Human Rights and Counter-Radicalization

IWP 673 
Four credits 

This course introduces the morally, legally and politically strategic terrain of human rights in the context of both international relations and national security.

The course addresses issues of both human rights theory and practice. It is designed to give students an understanding of those questions of theory that have a direct bearing on the ability of policy practitioners to accomplish their mission.

It will then examine how the evolution of the landscape of human rights in the Digital Age has tremendous significance for both international relations and national security. Special attention will be given to the rise of militant political Islam and the role that human rights can play in countering the challenges posed by Islamism for both international and national security -- particularly with respect to the rise of a new generation of Muslim digital natives both in Europe and Muslim majority societies.

Semester Available

Spring Semester

Principal Professor

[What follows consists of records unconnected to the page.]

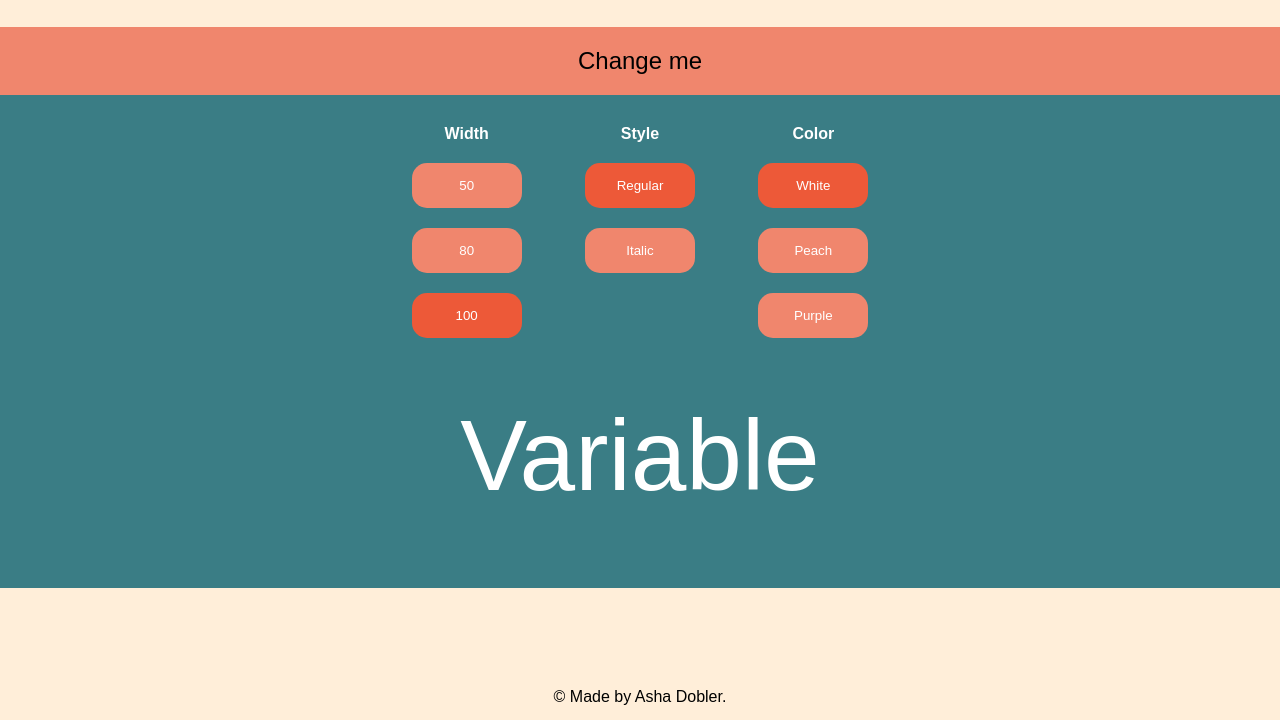
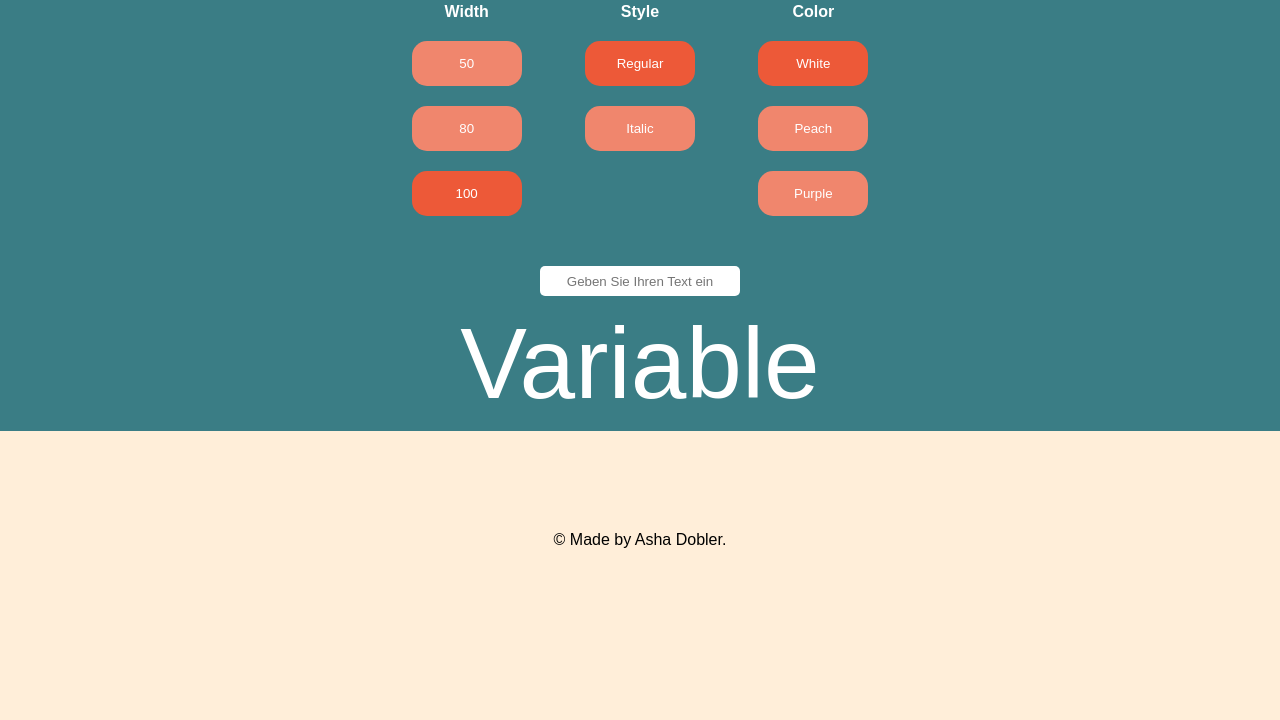
Before and after one commit to Ashadobler/IM5-Website, a plain HTML site: page index.html in a window 1280 px wide. Shown: the part 1489-2209 px from the top of the page. After the commit the page ends 2068 px from the top, so only its background shows below. Drawn offline with Linux system fonts and the light colour scheme; a web font is replaced by a local one.

Commit message:
Eingabefeld für Text

```diff
--- a/css/style.css
+++ b/css/style.css
@@ -90,6 +90,7 @@ span {
     display: block;
     margin: 0;
     padding: 10px 0;
+    word-break: break-all;
 }
 
 
@@ -107,7 +108,7 @@ span {
     width: 100vw;
     text-align: center;
     margin-left: calc(-50vw + 50%);
-    height: 200px;
+    height: auto;
 }
 
 #info {
@@ -176,6 +177,14 @@ span {
     background-color: #3A7D85;
     width: 100vw;
     margin-left: calc(-50vw + 50%);
+}
+
+#userInput {
+    width: 200px;
+    height: 30px;
+    border: none;
+    border-radius: 5px;
+    text-align: center;
 }
 
 /* Responsive */
--- a/index.html
+++ b/index.html
@@ -113,6 +113,7 @@
                 </div>
 
                 <div class="dynamic2">
+                    <input type="text" id="userInput" maxlength="17" placeholder="Geben Sie Ihren Text ein" />
                     <span id="changeFont">Variable</span>
                 </div>
             </section>
--- a/js/script.js
+++ b/js/script.js
@@ -167,3 +167,13 @@ document.addEventListener('mousemove', function (event) {
 
 ////////////////////////////////////////////////////////////
 ////////////End Dynamischer hover Text /////////////////////
+
+
+document.addEventListener('DOMContentLoaded', (event) => {
+    const userInput = document.querySelector("#userInput");
+    const changeFontSpan = document.querySelector("#changeFont");
+
+    userInput.addEventListener('input', (event) => {
+        changeFontSpan.textContent = event.target.value || 'Variable';
+    });
+});
```
Also changed, not shown: img/vf_master.png (deleted), 2 other files.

   Matthew Daniels
Chair of Law and Human Rights; Founder of the Center for Human Rights and International Affairs; Founder of Good of All {read more}